I'm interested what migraines could have to do with this. He has had some migraines over the course of the last month or so. Although his accidents have been going on much longer than the migraines. You've really given me alot to think about!!


With all the responses I've gotten I'll be going to the doctor a little more educated on things to talk with him about or to ask him.

Viviane
04-11-2010, 12:50 PM
That has crossed my mind actually recently but haven't noticed any of those signs. My husbands family has alot of diabetes in it but alot of them have weight issues also so I'm not sure if the diabetes is related to weight or not. Definately worth mentioning to his doctor tough!


In Kayla's (my friend's little girl) case, she was a normal weight girl with no family history of juvenile/Type I diabetes. Type I has nothing to do with weight or lifestyle, it's due to an inability to produce enough insulin or for your cells to use it properly. Basically, kids with Type I are born with a bum pancreas and it eventually catches up with them!

I hope this isn't the case with your son, just something worth checking. I hope it's something simple and easy to fix for you and him! Let us know how it turns out ;) Good luck!

kaplods
04-11-2010, 03:04 PM
I'm interested what migraines could have to do with this. He has had some migraines over the course of the last month or so. Although his accidents have been going on much longer than the migraine.


He may have had the migraines much longer than you think. Children, especially thouse under 8 often don't report pain because they don't know how to communicate it, or they intentionally hide it out of fear. Often crabbiness or temper tantrums are the only symptom you'll see. Heck I can say the same of my husband. He doesn't report pain, he just becomes a giant jerk.

We have a family story that my mom took me to the doctor after seeing blood on my pillow I think I was six. I had a raging ear infection, and the doctor was extremely angry that my mother hadn't brought me in sooner, he said that I had to have been in obvious severe pain for more than a week. She told him that I had played more quietly over the week, but I didn't cry, look sad, or say anything about the pain, hold my ear - any of the symptoms she would have recognized as severe pain. The doctor was skeptical until he realized that I should have been much more upset during the examination.

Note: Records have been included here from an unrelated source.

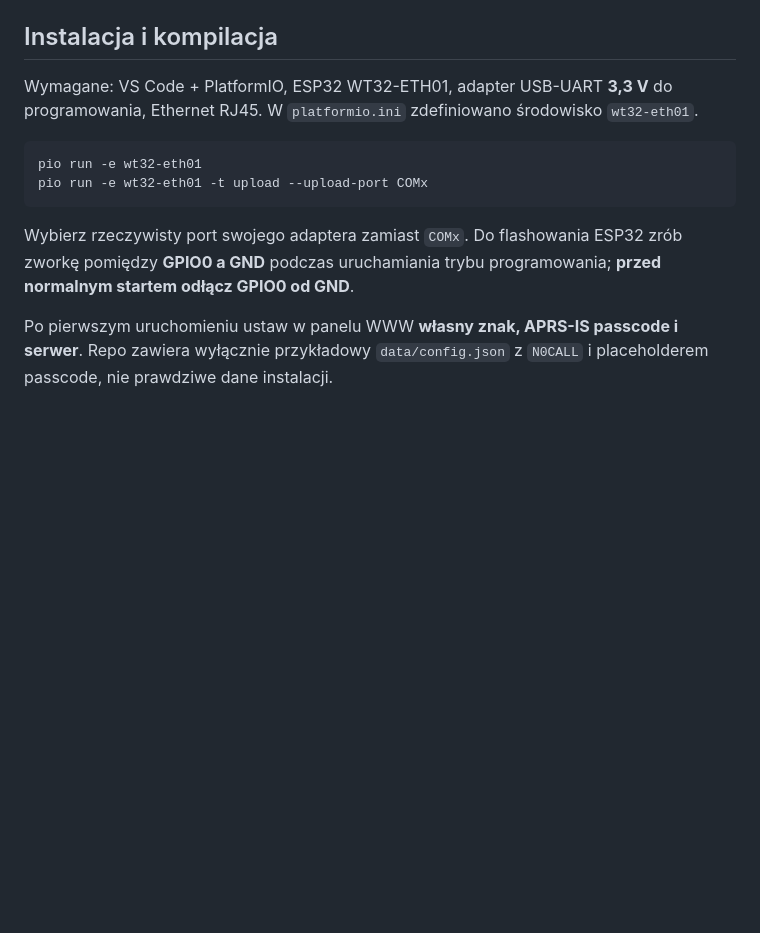
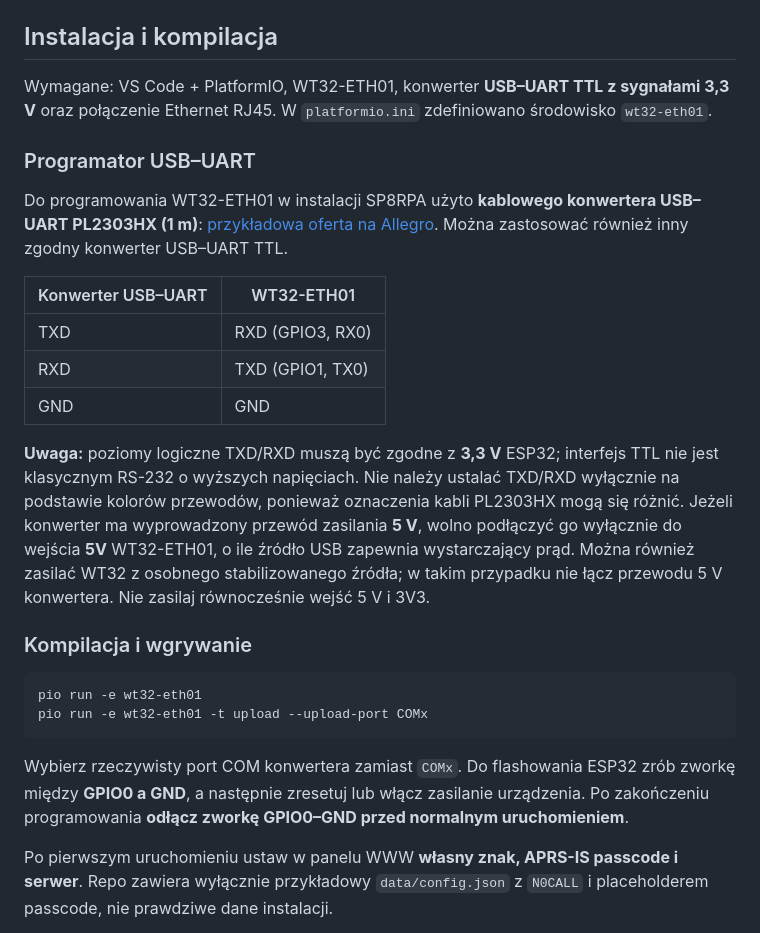
Before and after one commit to SP8RPA/Ethernet-APRS-IS-TNC-KISS-WT32-ETH01, a Markdown page: README.md, the part around the change. Drawn GitHub-style; blank space fills up the shorter version.

Commit message:
docs: document tested PL2303HX USB-UART programmer and wiring

````diff
--- a/README.md
+++ b/README.md
@@ -54,14 +54,28 @@ Przykładowe ustawienia Helteca: **Hardware Serial TNC = ON**, **mode = KISS**,
 
 ## Instalacja i kompilacja
 
-Wymagane: VS Code + PlatformIO, ESP32 WT32-ETH01, adapter USB-UART **3,3 V** do programowania, Ethernet RJ45. W `platformio.ini` zdefiniowano środowisko `wt32-eth01`.
+Wymagane: VS Code + PlatformIO, WT32-ETH01, konwerter **USB–UART TTL z sygnałami 3,3 V** oraz połączenie Ethernet RJ45. W `platformio.ini` zdefiniowano środowisko `wt32-eth01`.
+
+### Programator USB–UART
+
+Do programowania WT32-ETH01 w instalacji SP8RPA użyto **kablowego konwertera USB–UART PL2303HX (1 m)**: [przykładowa oferta na Allegro](https://allegro.pl/oferta/konwerter-usb-rs232-ttl-pl2303hx-kabel-przewod-1m-9188100301). Można zastosować również inny zgodny konwerter USB–UART TTL.
+
+| Konwerter USB–UART | WT32-ETH01 |
+|---|---|
+| TXD | RXD (GPIO3, RX0) |
+| RXD | TXD (GPIO1, TX0) |
+| GND | GND |
+
+**Uwaga:** poziomy logiczne TXD/RXD muszą być zgodne z **3,3 V** ESP32; interfejs TTL nie jest klasycznym RS-232 o wyższych napięciach. Nie należy ustalać TXD/RXD wyłącznie na podstawie kolorów przewodów, ponieważ oznaczenia kabli PL2303HX mogą się różnić. Jeżeli konwerter ma wyprowadzony przewód zasilania **5 V**, wolno podłączyć go wyłącznie do wejścia **5V** WT32-ETH01, o ile źródło USB zapewnia wystarczający prąd. Można również zasilać WT32 z osobnego stabilizowanego źródła; w takim przypadku nie łącz przewodu 5 V konwertera. Nie zasilaj równocześnie wejść 5 V i 3V3.
+
+### Kompilacja i wgrywanie
 
 ```bash
 pio run -e wt32-eth01
 pio run -e wt32-eth01 -t upload --upload-port COMx
 ```
 
-Wybierz rzeczywisty port swojego adaptera zamiast `COMx`. Do flashowania ESP32 zrób zworkę pomiędzy **GPIO0 a GND** podczas uruchamiania trybu programowania; **przed normalnym startem odłącz GPIO0 od GND**.
+Wybierz rzeczywisty port COM konwertera zamiast `COMx`. Do flashowania ESP32 zrób zworkę między **GPIO0 a GND**, a następnie zresetuj lub włącz zasilanie urządzenia. Po zakończeniu programowania **odłącz zworkę GPIO0–GND przed normalnym uruchomieniem**.
 
 Po pierwszym uruchomieniu ustaw w panelu WWW **własny znak, APRS-IS passcode i serwer**. Repo zawiera wyłącznie przykładowy `data/config.json` z `N0CALL` i placeholderem passcode, nie prawdziwe dane instalacji.
 
````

Even as a much older child, I rarely complained of headaches and stomach aches, even when I had them (I loved school and didn't want to be kept home, and I hated taking medicine and was a little afraid of the doctor).

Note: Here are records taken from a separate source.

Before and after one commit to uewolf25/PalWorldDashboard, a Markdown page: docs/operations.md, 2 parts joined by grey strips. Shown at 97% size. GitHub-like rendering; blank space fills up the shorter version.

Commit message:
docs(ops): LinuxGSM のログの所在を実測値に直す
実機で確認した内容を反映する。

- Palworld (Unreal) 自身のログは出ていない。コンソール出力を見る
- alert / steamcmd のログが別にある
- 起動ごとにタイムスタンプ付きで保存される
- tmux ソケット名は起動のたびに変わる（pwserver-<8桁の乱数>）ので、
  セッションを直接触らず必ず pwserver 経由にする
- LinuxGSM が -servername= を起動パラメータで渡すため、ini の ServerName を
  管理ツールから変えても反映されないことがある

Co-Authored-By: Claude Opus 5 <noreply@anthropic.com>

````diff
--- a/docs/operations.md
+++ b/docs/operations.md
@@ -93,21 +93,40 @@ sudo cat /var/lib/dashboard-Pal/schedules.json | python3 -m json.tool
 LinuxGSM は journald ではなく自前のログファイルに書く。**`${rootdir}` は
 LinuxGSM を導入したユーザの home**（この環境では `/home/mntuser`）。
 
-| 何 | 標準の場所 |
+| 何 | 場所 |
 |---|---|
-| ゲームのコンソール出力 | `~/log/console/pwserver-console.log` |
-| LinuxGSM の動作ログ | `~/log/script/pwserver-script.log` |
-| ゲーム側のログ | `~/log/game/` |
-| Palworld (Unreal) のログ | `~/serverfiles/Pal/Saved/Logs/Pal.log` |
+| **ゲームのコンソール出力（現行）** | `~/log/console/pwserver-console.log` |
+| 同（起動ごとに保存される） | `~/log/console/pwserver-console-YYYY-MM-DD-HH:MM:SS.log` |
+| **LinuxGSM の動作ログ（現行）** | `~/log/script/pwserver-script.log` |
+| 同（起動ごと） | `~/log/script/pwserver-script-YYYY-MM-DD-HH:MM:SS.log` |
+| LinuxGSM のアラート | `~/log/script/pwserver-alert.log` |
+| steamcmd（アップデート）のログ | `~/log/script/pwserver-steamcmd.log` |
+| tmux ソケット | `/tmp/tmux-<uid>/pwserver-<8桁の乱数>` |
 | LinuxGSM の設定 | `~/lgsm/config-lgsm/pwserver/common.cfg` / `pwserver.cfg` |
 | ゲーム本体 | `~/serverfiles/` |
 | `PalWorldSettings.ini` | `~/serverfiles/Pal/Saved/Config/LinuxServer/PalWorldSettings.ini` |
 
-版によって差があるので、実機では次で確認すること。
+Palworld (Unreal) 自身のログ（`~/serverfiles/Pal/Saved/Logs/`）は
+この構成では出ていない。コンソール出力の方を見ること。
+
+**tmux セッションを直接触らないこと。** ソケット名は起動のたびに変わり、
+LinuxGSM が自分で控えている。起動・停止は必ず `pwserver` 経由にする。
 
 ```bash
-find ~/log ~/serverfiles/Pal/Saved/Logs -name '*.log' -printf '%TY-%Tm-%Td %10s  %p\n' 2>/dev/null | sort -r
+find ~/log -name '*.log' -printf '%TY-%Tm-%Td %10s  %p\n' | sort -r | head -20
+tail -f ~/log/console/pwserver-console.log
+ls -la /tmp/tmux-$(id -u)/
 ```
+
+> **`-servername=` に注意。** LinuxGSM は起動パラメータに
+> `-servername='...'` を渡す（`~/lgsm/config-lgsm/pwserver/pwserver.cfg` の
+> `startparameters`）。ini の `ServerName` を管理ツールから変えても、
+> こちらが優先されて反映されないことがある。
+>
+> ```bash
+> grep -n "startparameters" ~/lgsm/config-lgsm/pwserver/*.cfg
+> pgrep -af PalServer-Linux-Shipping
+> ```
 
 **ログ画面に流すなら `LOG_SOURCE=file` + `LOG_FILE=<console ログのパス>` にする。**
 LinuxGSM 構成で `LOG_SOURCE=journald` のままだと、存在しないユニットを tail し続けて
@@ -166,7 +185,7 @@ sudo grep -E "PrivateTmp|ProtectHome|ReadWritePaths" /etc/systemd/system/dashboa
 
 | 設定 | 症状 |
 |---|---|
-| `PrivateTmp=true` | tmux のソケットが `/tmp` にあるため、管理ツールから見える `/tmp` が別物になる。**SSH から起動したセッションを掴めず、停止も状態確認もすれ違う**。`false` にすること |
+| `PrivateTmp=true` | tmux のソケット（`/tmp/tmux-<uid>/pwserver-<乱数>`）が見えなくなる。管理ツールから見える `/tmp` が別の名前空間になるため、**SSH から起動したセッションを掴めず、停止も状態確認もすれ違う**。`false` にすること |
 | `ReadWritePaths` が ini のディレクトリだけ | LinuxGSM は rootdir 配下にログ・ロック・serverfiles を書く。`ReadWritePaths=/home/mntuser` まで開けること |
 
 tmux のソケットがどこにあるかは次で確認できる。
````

My brother was even worse. If my parents noticed I was "off" and asked if I felt sick or if something hurt, I'd tell them. My brother would deny it, because he was afraid of medicine and the doctor. I remember him crying whenever mom said "I think he's getting sick."

Our doctor said some kids hide illness very well. I learned just how true that was in my my developmental psych graduate work. Illnesses that would drop an adult, some kids just silently "take."

bargoo
04-11-2010, 04:02 PM
The teacher says he goes often during the day. That is a huge clue, be sure and tell the doctor this.

AzimuthRing
04-11-2010, 08:57 PM
Kaplods - I like your answer.

I don't have children, but I would agree with others not to punish him. I'm sure he is already humiliated and embarrassed by it.

When my cousin was little, he would get so excited about being somewhere, there were occasions he would wet himself - was about 7 years old or so. When it happened when I was with him we would change his clothes and take care of it, then we would talk about it. We would talk about what we could do to make sure he made it to the bathroom next time. He was always so devastated when it happened, scared other people saw what happened. All I could do was reassure him that I still loved him and his parents did too - and I remember him asking me if I was mad. No way! All he ever got from me was lots of reassurance.

His parents used this approach as well. They told me to always gently remind him or ask him (very quietly - not to draw attention to him) whether he needed to go or not. That helped immensely. It happened for several months when he was 7 then it disappeared. After that he was good.

He has a learning disability, and learned things differently than others.

Sounds like you have a plan and I'm hoping you and your child get through this!!